Former vice president Walter F. Mondale, former secretaries of state George P. Shultz and Alexander M. Haig Jr., former U.N. ambassador Jeane J. Kirkpatrick and other luminaries joined its advisory board. Khalil Jahshan, head of the National Association of Arab Americans, said, "It is the most dramatic success story in lobbying and influencing decision-making I've seen in this town in the 20 years I've been here." Adviser at the Top In 1988, Indyk was part of a trio of Jewish leaders who briefed presidential candidate and then-Massachusetts Gov. Michael S. Dukakis on Mideast issues.

In early 1989, Secretary of State James A. Baker III laid out U.S. policy for the region in a speech that closely tracked a 1988 institute study urging a gradual, slow approach to the peace process and reciprocal "confidence-building" steps by Israel and the Palestinians. Six of the experts who worked on the institute's report landed top policymaking positions in the Bush administration.

Indyk briefed then-President George Bush on the Middle East in 1989, invited by Dennis Ross, who knew Indyk when both were at AIPAC. Ross was head of policy planning at the State Department for Bush and is now point man there for Mideast policy.

By the 1992 presidential campaign, Indyk and the institute were briefing Democrats and Republicans alike.

But Indyk's effort for Clinton was more pronounced. Indyk first briefed the president in September 1991, before he announced his candidacy. Indyk briefed him three times after that and wrote a policy paper for the transition team.

Indyk's view, based on his writings and speeches then, was to continue the Bush approach. But he also felt that the end of the Cold War, Iraq's defeat in the Gulf War and the election of a Labor government in Israel gave Clinton a golden opportunity to move the peace process forward.

Indyk "told Clinton he could obtain four treaties by the time he finished his first term," said a source who attended the briefings: one with Israel and the PLO, another with Jordan, a third with Lebanon and a fourth with Syria.

"That is something that I want to do," the source said Clinton responded.

When NSC director Lake offered Indyk the White House job in mid-December 1992, there was one hitch: He was not a U.S. citizen. Indyk, who obtained a green card in 1987, applied for citizenship in mid-1992, sources said, shortly after he completed the required five years as a permanent resident.

He took the citizenship examination at the Immigration and Naturalization Service office in Arlington that fall -- missing a question about the number of members of Congress -- and was sworn in at a group ceremony at federal court here on Jan. 12, 1993.

Ten days later he was on the job.

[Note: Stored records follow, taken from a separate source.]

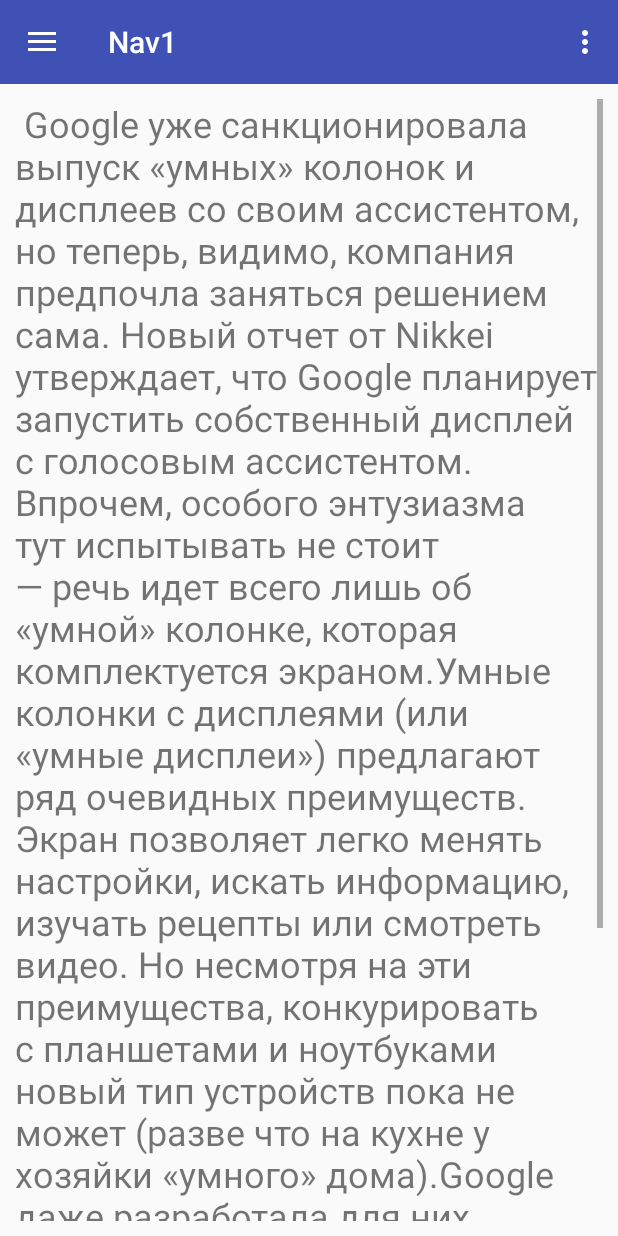
After one commit to rationalcode/Nav1, an Android app: the fragment ScrollViewFragment placed in its activity, on a phone screen of 412 x 824 dp. The commit adds this screen. Run offline under Robolectric (Android 15) with nearby library versions, the phone set to English and light mode, and no system bars; our stand-ins replace Room's generated code; libraries missing offline, so code that uses them is left out: android.arch.persistence.

Commit message:
change TextFragment to ScrollViewFragment

```diff
--- a/app/build.gradle
+++ b/app/build.gradle
@@ -16,21 +16,17 @@ android {
             proguardFiles getDefaultProguardFile('proguard-android.txt'), 'proguard-rules.pro'
         }
     }
+    buildToolsVersion '27.0.3'
 }
 
 dependencies {
-
     def room_version = "1.1.1"
-
     implementation "android.arch.persistence.room:runtime:$room_version"
     annotationProcessor "android.arch.persistence.room:compiler:$room_version"
-
     def lifecycle_version = "1.1.1"
-
     // ViewModel and LiveData
     implementation "android.arch.lifecycle:extensions:$lifecycle_version"
-
-    implementation fileTree(dir: 'libs', include: ['*.jar'])
+    implementation fileTree(include: ['*.jar'], dir: 'libs')
     implementation 'com.android.support:appcompat-v7:27.1.1'
     implementation 'com.android.support:support-v4:27.1.1'
     implementation 'com.android.support:design:27.1.1'
--- a/app/src/main/java/com/example/admin/nav1/controller/AdapterRV.java
+++ b/app/src/main/java/com/example/admin/nav1/controller/AdapterRV.java
@@ -17,6 +17,7 @@ import android.widget.Toast;
 import com.example.admin.nav1.MainActivity;
 import com.example.admin.nav1.R;
 import com.example.admin.nav1.model.Chapter;
+import com.example.admin.nav1.ui.ScrollViewFragment;
 import com.example.admin.nav1.ui.TextFragment;
 
 import java.util.ArrayList;
@@ -60,11 +61,13 @@ public class AdapterRV extends RecyclerView.Adapter <AdapterRV.ViewHolder> {
             public void onClick(View view) {
 
 
-                TextFragment.text = Integer.toString(position);
-                TextFragment.addButton = true;
-                TextFragment textFragment = new TextFragment();
+//                TextFragment.text = Integer.toString(position);
+//                TextFragment.addButton = true;
+//                TextFragment textFragment = new TextFragment();
+//
+//                fragmentHelper.replaceFragment(textFragment);
 
-                fragmentHelper.replaceFragment(textFragment);
+                fragmentHelper.replaceFragment(new ScrollViewFragment());
 
 
                 //Toast.makeText(view.getContext(),""+ position, Toast.LENGTH_SHORT).show();
--- a/app/src/main/java/com/example/admin/nav1/ui/RVFagment.java
+++ b/app/src/main/java/com/example/admin/nav1/ui/RVFagment.java
@@ -22,7 +22,6 @@ import static android.view.ViewGroup.LayoutParams.FILL_PARENT;
 import static android.view.ViewGroup.LayoutParams.MATCH_PARENT;
 import static android.view.ViewGroup.LayoutParams.WRAP_CONTENT;
 import static com.example.admin.nav1.MainActivity.db;
-import static com.example.admin.nav1.MainActivity.metrics;
 import static com.example.admin.nav1.MainActivity.model;
 import static com.example.admin.nav1.MainActivity.recyclerView;
 
--- /dev/null
+++ b/app/src/main/java/com/example/admin/nav1/ui/ScrollViewFragment.java
@@ -0,0 +1,28 @@
+package com.example.admin.nav1.ui;
+
+import android.os.Bundle;
+import android.support.annotation.NonNull;
+import android.support.annotation.Nullable;
+import android.support.v4.app.Fragment;
+import android.view.LayoutInflater;
+import android.view.View;
+import android.view.ViewGroup;
+import android.widget.ScrollView;
+import android.widget.TextView;
+
+import com.example.admin.nav1.R;
+
+public class ScrollViewFragment extends Fragment {
+
+    @Nullable
+    @Override
+    public View onCreateView(@NonNull LayoutInflater inflater, @Nullable ViewGroup container, @Nullable Bundle savedInstanceState) {
+        //return super.onCreateView(inflater, container, savedInstanceState);
+    View view = inflater.inflate(R.layout.scrollview_fragment, container,false);
+    TextView textView = view.findViewById(R.id.textView4);
+    textView.setText(" Google уже санкционировала выпуск «умных» колонок и дисплеев со своим ассистентом, но теперь, видимо, компания предпочла заняться решением сама. Новый отчет от Nikkei утверждает, что Google планирует запустить собственный дисплей с голосовым ассистентом. Впрочем, особого энтузиазма тут испытывать не стоит — речь идет всего лишь об «умной» колонке, которая комплектуется экраном.Умные колонки с дисплеями (или «умные дисплеи») предлагают ряд очевидных преимуществ. Экран позволяет легко менять настройки, искать информацию, изучать рецепты или смотреть видео. Но несмотря на эти преимущества, конкурировать с планшетами и ноутбуками новый тип устройств пока не может (разве что на кухне у хозяйки «умного» дома).Google даже разработала для них специальную платформу, и JBL, Lenovo, LG и Sony уже готовят свои «умные» дисплеи, а первый из них — от Lenovo — уже вышел на рынок. Впрочем, пока это все довольно нишевые устройства и «бума» на рынке не делают. Будем надеяться, что устройство от Google сможет это изменить.");
+
+    return view;
+
+    }
+}
--- /dev/null
+++ b/app/src/main/res/layout/scrollview_fragment.xml
@@ -0,0 +1,18 @@
+<?xml version="1.0" encoding="utf-8"?>
+<android.support.constraint.ConstraintLayout xmlns:android="http://schemas.android.com/apk/res/android"
+    android:layout_width="match_parent"
+    android:layout_height="match_parent"
+    android:layout_margin="10dp">
+
+    <ScrollView
+        android:layout_width="match_parent"
+        android:layout_height="match_parent">
+
+        <TextView
+            android:id="@+id/textView4"
+            android:layout_width="match_parent"
+            android:layout_height="wrap_content"
+            android:text="TextView"
+            android:textSize="24sp" />
+    </ScrollView>
+</android.support.constraint.ConstraintLayout>
```
Also changed, not shown: app/src/main/java/com/example/admin/nav1/MainActivity.java (+8 -0 lines).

Arab Americans protested his appointment. "To choose a person with a highly partisan background to be the gatekeeper on Mideast issues, controlling the information traffic to the president's desk, was unwise," Jahshan said. He said, however, that he would not oppose Indyk's nomination.

But former senator James Abourezk (D-S.D.), national chairman of the American-Arab Anti-Discrimination Committee, objects, although, he said, "he'll do less damage to America there than in the White House."

And Harrop said that while it may be time to break the tradition of not having a Jew as U.S. ambassador to Israel, it was wrong to submit for the job a former AIPAC employee who was "so strongly associated with Israel." Indyk's "been an American" only two years, Harrop said.

Indyk's supporters say his background will enable him to speak frankly to Israeli leaders. Another former U.S. ambassador to Israel, Samuel W. Lewis, agrees. "I can't think of anyone who would be a better choice," Lewis said, adding that Indyk has "credibility with the Arab governments." And, Lewis said, he has "been a central player and knows all the actors well and can hit the ground running in a way no one I know could do." Staff researcher Barbara J. Saffir contributed to this report. CAPTION: MARTIN INDYK